Time to go back to the future
Software makes up a growing proportion of the overall budget for many military projects. However, while it is essential to innovate, it is just part of the military platform. It has to be able to do a job, be verifiable, long-lived and testable – just like the carbon fibre in an aircraft wing or the steel in the armour of a tank.
Yet, while carbon fibre isn’t reformulated from scratch for every new project, software often is, ignoring the existing code base that has been developed and run over decades for similar projects or applications.
Many reasons can influence the decision to rewrite existing software applications, including an overall cost analysis based on system requirements (although this often only looks at upfront expense and not project lifetime costs), performance of the existing system, hardware obsolescence, and the strength of the specific software ecosystem (including the available tools and programming skills).

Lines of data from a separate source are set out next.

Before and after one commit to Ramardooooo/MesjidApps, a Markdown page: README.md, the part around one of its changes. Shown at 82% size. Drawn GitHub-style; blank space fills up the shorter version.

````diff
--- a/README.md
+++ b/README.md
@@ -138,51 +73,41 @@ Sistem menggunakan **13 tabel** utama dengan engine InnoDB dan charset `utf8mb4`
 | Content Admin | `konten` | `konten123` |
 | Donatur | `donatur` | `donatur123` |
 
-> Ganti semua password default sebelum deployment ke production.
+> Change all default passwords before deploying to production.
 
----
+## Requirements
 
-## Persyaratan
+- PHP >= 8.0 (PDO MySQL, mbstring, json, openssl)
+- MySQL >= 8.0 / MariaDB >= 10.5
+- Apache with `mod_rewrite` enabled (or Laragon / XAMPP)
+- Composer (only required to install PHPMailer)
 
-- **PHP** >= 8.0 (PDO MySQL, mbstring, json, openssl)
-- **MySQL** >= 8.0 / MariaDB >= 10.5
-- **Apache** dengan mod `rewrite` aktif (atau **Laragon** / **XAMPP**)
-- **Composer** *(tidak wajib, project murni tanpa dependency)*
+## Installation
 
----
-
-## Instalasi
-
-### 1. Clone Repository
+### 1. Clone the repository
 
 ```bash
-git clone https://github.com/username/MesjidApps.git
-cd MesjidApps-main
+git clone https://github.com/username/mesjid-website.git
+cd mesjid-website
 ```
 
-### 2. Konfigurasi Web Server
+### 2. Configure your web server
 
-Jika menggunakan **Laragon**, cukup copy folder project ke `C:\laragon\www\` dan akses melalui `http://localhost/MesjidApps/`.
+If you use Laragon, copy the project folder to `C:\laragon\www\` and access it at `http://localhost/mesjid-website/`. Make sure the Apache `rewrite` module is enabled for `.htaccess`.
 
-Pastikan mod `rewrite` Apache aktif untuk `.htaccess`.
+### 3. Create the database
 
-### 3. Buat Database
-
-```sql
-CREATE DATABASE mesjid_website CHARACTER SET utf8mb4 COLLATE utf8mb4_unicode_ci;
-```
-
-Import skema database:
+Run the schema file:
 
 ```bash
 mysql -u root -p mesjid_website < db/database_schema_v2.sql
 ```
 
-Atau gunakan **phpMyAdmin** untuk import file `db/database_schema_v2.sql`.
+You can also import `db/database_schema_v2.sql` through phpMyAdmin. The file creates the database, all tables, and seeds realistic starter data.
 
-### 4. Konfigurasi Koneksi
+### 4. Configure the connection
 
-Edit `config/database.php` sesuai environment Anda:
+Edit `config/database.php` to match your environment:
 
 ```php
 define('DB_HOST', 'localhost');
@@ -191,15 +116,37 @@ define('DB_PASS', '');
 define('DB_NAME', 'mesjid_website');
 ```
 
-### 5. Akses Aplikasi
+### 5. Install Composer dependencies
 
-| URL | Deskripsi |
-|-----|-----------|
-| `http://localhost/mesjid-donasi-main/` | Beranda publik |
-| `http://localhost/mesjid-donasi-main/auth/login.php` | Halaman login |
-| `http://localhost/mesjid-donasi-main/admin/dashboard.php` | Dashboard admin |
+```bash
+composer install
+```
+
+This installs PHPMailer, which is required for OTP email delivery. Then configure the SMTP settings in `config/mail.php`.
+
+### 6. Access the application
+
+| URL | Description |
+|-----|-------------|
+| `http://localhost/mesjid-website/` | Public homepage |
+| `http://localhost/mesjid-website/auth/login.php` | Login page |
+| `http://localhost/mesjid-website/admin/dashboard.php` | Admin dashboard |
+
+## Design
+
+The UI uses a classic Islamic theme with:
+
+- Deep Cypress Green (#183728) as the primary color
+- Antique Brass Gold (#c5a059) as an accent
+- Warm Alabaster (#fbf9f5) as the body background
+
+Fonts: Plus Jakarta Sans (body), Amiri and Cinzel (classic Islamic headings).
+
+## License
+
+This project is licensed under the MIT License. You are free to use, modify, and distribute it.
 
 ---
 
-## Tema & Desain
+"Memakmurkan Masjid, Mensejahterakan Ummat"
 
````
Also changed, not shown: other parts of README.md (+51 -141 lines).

The problem is that during the planning phase of military projects, programming languages can be selected that don’t necessarily have the rigour or staying power to meet long-term military-grade needs. Instead, rewriting and reusing existing, proven code can deliver the balance of innovation, cost-effectiveness and reliability that military platforms require.
We’ve been here before – back in the 1970s, the US DoD used over 450 languages within its software, leading to concerns about support, maintenance and reliability. The result? It commissioned the creation of Ada, a new, standards-based, open-source language designed specifically for long-lived, mission-critical software engineering. Ada is designed to be easy for developers to write code and also for this code to be read and understood by development teams for decades to come.
Ada is now the backbone of projects across the world. World-leading missile systems company MBDA has a long-term commitment to the Ada programming language. “Successfully developing reliable, high integrity software is critical to MBDA’s world-leading portfolio of products,” said Colin McDonald, Software Performance Evaluation Manager, MBDA. “The Ada language is the perfect fit for our global needs as it delivers unsurpassed safety and reliability.”
See the full press release here.
Understanding the key criteria for military software
Aside from its fundamental role in the military platform, software has to meet very specific criteria. It has to be testable and verifiable to ensure it will perform consistently in use, whatever the circumstances. It must be hardware-independent, capable of meeting modern cybersecurity threats, be certifiable against military and civil avionics standards, and have an open data model to help with testing.
Demonstrating this, Airbus Helicopters selected Ada and AdaCore’s GNAT Pro tool suite to develop new software components for its VSR700 prototype project. VSR700 is Airbus Helicopters’ tactical unmanned aerial system (UAS) designed to meet the demanding requirements of global navies and armies in the 21st century. Commenting on the choice, Matthieu Vatinet, Head of Embedded Software Products, Airbus Helicopters said, “We selected AdaCore and the Ada language because we believe that this technology and related tools will increase the maintainability and quality of our software and make it easier to provide some evidence for certain software certification objectives.”
See the full press release here.
Taking an open approach
The best way to cost-effectively meet these criteria is through approaches and languages based on a combination of open standards (such as The Open Group’s Future Airborne Capability Environment (FACE™) Consortium or the Modular Open Systems Approach (MOSA)) and open source. This enables access to a wide range of existing software that can be re-used or rejuvenated while ensuring supply chain security through transparency and traceability, using tools such as Software Composition Analysis (SCA). In addition, ecosystems such as GCC and LLVM provide the combination of tools and technology to power open source, removing the risks of proprietary software that can add to project costs.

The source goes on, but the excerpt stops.